The goal of a post-production podcast engineer is to make a podcast sound the very best it can. It’s a time-consuming job, often taking days. Some podcasters try to justify leaving noise and verbal flubs in a podcast by saying it makes it sound more authentic. Frankly, that’s an excuse for being lazy and not caring about your listener to give them your very best. Would you like watching a movie if the director decided to leave in mistakes? I doubt it. Podcast listeners want quality audio, too. But how do you achieve that?
It’s a cold hard fact that making money is more important to radio station owners and investors than being the best they can be. Don’t get me wrong. Making money is vital. However, when making money trumps being your best, radio stations become mediocre. The proof is in the production room where sloppy mistake-ridden commercials make it to the air, and in the control room where fewer and fewer actual live shows occur because shows are voice-tracked days in advance. So the DJ forgoes being fun or interesting and instead reads uninteresting PSAs or station promos (which most listeners could care less about) in order to quickly whip through the six shows he needs to record in one sitting.
Today I’m writing this post in a dentist’s waiting room where I brought my 93 year-old mother for her appointment. Life is a cycle. I remember her taking me to the dentist back in my childhood. Now I’m the one taking her. The waiting room is quite nice with everything looking perfect. Perfectly painted walls, perfectly chosen wall hangings, perfectly selected wood flooring, and perfectly selected visual branding in the office area (so you’ll know to whom to write the check). There’s one thing that’s not perfect, though.

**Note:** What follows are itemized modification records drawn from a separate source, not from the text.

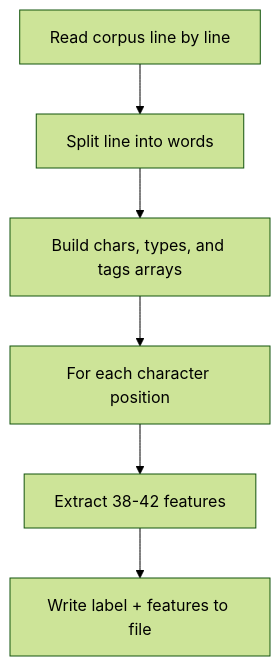
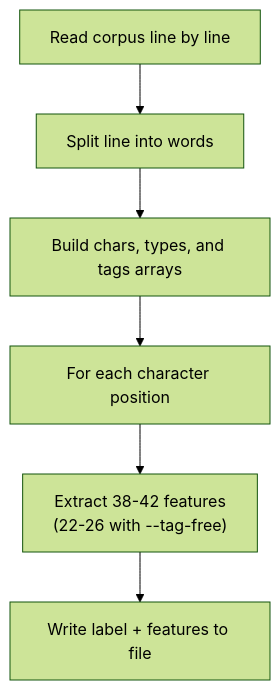
Before and after one commit to mosuka/litsea: the diagram in docs/ja/src/training-guide/extracting-features.md, drawn with Mermaid (forest theme). The commit also changed other lines of this file and 85 other files, not shown here.

````diff
--- a/docs/ja/src/training-guide/extracting-features.md
+++ b/docs/ja/src/training-guide/extracting-features.md
@@ -25,8 +25,8 @@
 ```mermaid
 flowchart TD
     A["Read corpus line by line"] --> B["Split line into words"]
     B --> C["Build chars, types, and tags arrays"]
     C --> D["For each character position"]
-    D --> E["Extract 38-42 features"]
+    D --> E["Extract 38-42 features<br/>(22-26 with --tag-free)"]
     E --> F["Write label + features to file"]
 ```
````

My wife, Cathy, cut a Ziggy comic strip out of the newspaper several years ago. I liked it so much I taped it to the pen and pencil container on my desk. It’s of Ziggy standing outside a shop on the street with a sign over the door.

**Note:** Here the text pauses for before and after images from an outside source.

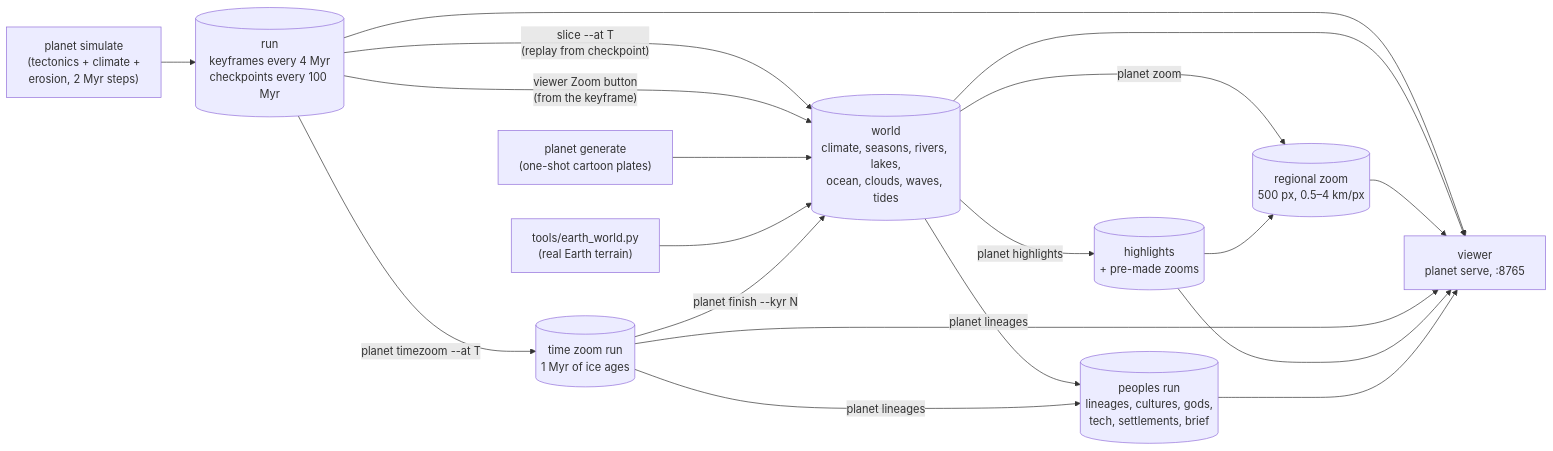
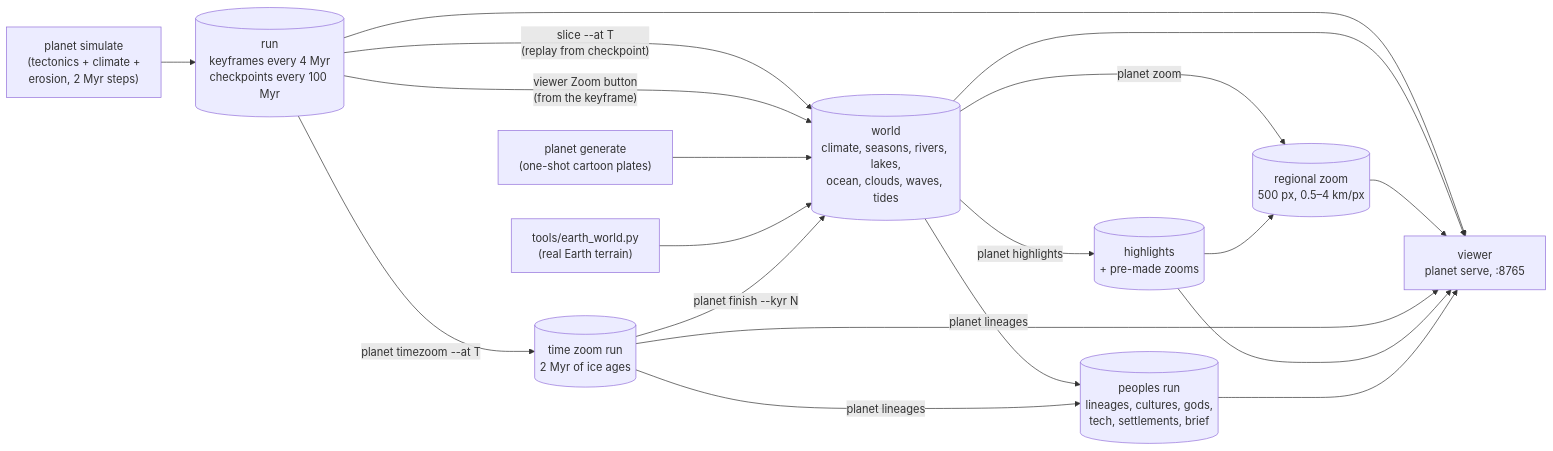
Before and after one commit to engma-linguistics/procedural-world-generation: the first of 2 diagrams in docs/overview.md, drawn with Mermaid. The commit also changed other lines of this file and 15 other files, not shown here.

First line of the commit message:
Time zoom defaults to 2 Myr (PW-1661, lane 280): CLI, make, API, viewer; costs measured

````diff
--- a/docs/overview.md
+++ b/docs/overview.md
@@ -29,15 +29,15 @@
 ```mermaid
 flowchart LR
   S["planet simulate<br/>(tectonics + climate +<br/>erosion, 2 Myr steps)"] --> R[("run<br/>keyframes every 4 Myr<br/>checkpoints every 100 Myr")]
   R -->|"slice --at T<br/>(replay from checkpoint)"| W[("world<br/>climate, seasons, rivers, lakes,<br/>ocean, clouds, waves, tides")]
   R -->|"viewer Zoom button<br/>(from the keyframe)"| W
   G["planet generate<br/>(one-shot cartoon plates)"] --> W
   E["tools/earth_world.py<br/>(real Earth terrain)"] --> W
   W -->|"planet zoom"| Z[("regional zoom<br/>500 px, 0.5–4 km/px")]
-  R -->|"planet timezoom --at T"| T[("time zoom run<br/>1 Myr of ice ages")]
+  R -->|"planet timezoom --at T"| T[("time zoom run<br/>2 Myr of ice ages")]
   T -->|"planet finish --kyr N"| W
   W & T -->|"planet lineages"| P[("peoples run<br/>lineages, cultures, gods,<br/>tech, settlements, brief")]
   W -->|"planet highlights"| H[("highlights<br/>+ pre-made zooms")]
   H --> Z
   R & W & Z & T & H & P --> V["viewer<br/>planet serve, :8765"]
 ```
````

When I’m on vacation in Canada, I often hear “eh” at the end of every sentence. “Beautiful day, eh?” Then there’s my favorite question,”You’re not from around here, eh?” I hear that when I accidentally use the word “y’all” in a sentence — like when I asked a nice Canadian family sitting outdoors at a restaurant in downtown Bobcaygeon, Ontario, “Are the black flies eating y’all up over there at your table?” You may be wondering where this is going. It’s all aboooot watching your pronunciation and colloquialisms when recording your voice.
We often receive script at Audiobag that just needs a tiny bit of tweaking before we go into our sound booth to record it. We don’t mind editing it. In fact, it’s our job to help our customers sound their best. So we look over the script, change a word here or there if necessary, get our customer’s approval on any major changes, and then we head into the room that’s so quiet it actually hurts our ears (okay, I’m exaggerating).